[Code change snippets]
"""

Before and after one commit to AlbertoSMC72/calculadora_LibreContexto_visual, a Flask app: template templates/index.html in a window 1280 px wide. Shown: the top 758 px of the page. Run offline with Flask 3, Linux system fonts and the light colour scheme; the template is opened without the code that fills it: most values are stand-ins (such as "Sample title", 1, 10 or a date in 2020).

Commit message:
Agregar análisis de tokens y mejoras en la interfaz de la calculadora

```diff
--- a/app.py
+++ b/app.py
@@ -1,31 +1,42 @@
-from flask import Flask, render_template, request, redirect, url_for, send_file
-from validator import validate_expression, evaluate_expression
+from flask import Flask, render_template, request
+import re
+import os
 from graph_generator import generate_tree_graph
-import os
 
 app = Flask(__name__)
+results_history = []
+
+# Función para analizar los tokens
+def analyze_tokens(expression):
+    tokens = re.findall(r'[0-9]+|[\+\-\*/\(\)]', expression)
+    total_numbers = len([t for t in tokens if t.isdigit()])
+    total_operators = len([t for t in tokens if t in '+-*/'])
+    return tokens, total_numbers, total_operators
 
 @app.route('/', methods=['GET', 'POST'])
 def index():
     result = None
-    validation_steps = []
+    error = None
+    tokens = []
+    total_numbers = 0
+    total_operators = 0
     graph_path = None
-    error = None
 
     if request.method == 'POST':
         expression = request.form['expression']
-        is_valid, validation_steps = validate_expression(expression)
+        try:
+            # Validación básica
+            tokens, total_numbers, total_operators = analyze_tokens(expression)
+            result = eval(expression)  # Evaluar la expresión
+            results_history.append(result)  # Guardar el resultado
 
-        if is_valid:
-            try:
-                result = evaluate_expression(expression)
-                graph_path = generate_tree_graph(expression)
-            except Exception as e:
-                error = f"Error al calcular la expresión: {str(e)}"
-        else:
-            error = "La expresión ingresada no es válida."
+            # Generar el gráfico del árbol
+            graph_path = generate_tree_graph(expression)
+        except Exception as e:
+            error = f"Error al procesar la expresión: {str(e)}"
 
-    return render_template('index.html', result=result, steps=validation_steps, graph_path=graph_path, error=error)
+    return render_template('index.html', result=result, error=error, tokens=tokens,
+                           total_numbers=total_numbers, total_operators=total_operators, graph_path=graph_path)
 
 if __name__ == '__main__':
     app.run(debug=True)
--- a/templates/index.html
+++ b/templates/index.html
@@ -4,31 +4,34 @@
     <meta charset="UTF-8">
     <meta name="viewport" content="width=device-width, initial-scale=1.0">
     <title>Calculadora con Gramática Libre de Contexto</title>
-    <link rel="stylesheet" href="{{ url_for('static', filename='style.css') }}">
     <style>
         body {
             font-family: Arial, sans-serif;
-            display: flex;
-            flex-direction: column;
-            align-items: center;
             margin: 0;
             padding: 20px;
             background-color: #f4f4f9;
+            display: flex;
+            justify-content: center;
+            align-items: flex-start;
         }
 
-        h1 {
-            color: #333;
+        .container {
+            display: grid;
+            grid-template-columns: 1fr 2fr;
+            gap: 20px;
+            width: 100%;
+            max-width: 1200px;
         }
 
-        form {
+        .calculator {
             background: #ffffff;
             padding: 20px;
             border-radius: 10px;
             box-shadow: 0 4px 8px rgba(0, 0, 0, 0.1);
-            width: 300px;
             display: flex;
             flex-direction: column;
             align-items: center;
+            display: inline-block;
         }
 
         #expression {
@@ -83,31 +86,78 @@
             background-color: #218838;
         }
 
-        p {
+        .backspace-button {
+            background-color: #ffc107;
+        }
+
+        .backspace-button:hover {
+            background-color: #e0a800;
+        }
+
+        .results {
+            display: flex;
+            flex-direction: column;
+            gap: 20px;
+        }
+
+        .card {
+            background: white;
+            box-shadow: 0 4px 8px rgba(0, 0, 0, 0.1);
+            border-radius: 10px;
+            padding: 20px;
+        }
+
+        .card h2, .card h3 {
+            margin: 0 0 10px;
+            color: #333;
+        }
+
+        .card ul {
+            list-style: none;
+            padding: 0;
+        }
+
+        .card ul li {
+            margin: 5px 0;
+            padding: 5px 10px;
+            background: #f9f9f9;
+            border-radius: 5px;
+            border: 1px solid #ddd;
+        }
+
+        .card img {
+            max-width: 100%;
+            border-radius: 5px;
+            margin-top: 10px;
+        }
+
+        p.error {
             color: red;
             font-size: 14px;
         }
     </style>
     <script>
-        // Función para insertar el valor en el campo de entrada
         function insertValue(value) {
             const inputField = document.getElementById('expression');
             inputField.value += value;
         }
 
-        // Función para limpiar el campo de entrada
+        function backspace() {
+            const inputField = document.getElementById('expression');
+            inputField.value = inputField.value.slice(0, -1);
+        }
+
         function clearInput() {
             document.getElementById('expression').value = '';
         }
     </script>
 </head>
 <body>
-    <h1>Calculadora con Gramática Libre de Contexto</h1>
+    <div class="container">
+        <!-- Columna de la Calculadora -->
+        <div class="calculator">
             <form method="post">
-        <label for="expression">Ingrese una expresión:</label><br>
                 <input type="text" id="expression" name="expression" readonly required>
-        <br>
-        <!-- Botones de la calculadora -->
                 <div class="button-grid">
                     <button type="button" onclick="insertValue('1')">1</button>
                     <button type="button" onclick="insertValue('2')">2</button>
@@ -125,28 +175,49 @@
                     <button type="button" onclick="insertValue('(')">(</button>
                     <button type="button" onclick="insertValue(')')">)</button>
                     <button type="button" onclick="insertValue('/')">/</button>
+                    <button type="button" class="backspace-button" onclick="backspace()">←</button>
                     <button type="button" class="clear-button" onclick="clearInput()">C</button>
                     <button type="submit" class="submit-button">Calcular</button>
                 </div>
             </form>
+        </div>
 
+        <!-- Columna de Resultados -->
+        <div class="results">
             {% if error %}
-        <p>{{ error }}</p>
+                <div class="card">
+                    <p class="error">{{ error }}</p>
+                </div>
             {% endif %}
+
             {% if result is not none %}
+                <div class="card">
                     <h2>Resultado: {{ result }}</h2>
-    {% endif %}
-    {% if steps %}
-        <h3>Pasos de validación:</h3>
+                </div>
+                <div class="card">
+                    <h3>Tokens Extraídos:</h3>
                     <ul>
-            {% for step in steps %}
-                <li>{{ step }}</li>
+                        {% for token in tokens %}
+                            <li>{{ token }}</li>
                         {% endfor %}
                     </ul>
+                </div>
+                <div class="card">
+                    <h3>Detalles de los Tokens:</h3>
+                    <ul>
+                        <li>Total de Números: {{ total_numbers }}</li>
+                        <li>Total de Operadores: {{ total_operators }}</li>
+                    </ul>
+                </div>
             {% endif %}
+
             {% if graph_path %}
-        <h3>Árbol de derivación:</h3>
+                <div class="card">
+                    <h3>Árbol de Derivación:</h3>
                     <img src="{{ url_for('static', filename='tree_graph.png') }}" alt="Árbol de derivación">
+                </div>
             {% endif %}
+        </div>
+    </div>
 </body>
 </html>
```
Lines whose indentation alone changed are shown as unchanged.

"""

The problem =>
From the data above, copy every line where "border" appears.

Answer section =>
             border-radius: 10px;
+            border-radius: 10px;
+            border-radius: 5px;
+            border: 1px solid #ddd;
+            border-radius: 5px;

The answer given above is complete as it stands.